> [Problem requirements] Copy all of the records word for word.
[[ Record extracts open ]]
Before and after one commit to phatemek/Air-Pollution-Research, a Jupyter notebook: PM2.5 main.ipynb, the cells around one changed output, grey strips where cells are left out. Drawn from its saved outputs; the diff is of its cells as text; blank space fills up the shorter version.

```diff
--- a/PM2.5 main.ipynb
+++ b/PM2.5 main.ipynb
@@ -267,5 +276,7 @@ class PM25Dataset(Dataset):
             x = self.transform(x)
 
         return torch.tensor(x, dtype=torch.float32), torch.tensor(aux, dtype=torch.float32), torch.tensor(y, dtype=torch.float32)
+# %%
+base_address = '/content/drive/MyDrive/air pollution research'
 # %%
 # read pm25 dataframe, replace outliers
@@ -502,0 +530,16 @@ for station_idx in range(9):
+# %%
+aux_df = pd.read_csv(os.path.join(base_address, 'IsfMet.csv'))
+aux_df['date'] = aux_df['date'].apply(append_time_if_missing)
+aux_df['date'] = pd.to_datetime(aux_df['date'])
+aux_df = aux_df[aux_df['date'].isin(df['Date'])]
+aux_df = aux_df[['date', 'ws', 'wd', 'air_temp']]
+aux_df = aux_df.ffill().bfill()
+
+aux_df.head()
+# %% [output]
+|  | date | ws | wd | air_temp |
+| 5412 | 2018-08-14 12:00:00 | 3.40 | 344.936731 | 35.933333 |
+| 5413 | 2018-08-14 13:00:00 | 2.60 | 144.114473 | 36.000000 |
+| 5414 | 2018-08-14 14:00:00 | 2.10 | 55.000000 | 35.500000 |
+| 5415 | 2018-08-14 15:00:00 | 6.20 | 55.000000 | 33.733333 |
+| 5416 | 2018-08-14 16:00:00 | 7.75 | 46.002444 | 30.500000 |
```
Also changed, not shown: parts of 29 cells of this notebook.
[[ Record extracts closed ]]
> [Expected answer]
Before and after one commit to phatemek/Air-Pollution-Research, a Jupyter notebook: PM2.5 main.ipynb, the cells around one changed output, grey strips where cells are left out. Drawn from its saved outputs; the diff is of its cells as text; blank space fills up the shorter version.

```diff
--- a/PM2.5 main.ipynb
+++ b/PM2.5 main.ipynb
@@ -267,5 +276,7 @@ class PM25Dataset(Dataset):
             x = self.transform(x)
 
         return torch.tensor(x, dtype=torch.float32), torch.tensor(aux, dtype=torch.float32), torch.tensor(y, dtype=torch.float32)
+# %%
+base_address = '/content/drive/MyDrive/air pollution research'
 # %%
 # read pm25 dataframe, replace outliers
@@ -502,0 +530,16 @@ for station_idx in range(9):
+# %%
+aux_df = pd.read_csv(os.path.join(base_address, 'IsfMet.csv'))
+aux_df['date'] = aux_df['date'].apply(append_time_if_missing)
+aux_df['date'] = pd.to_datetime(aux_df['date'])
+aux_df = aux_df[aux_df['date'].isin(df['Date'])]
+aux_df = aux_df[['date', 'ws', 'wd', 'air_temp']]
+aux_df = aux_df.ffill().bfill()
+
+aux_df.head()
+# %% [output]
+|  | date | ws | wd | air_temp |
+| 5412 | 2018-08-14 12:00:00 | 3.40 | 344.936731 | 35.933333 |
+| 5413 | 2018-08-14 13:00:00 | 2.60 | 144.114473 | 36.000000 |
+| 5414 | 2018-08-14 14:00:00 | 2.10 | 55.000000 | 35.500000 |
+| 5415 | 2018-08-14 15:00:00 | 6.20 | 55.000000 | 33.733333 |
+| 5416 | 2018-08-14 16:00:00 | 7.75 | 46.002444 | 30.500000 |
```
Also changed, not shown: parts of 29 cells of this notebook.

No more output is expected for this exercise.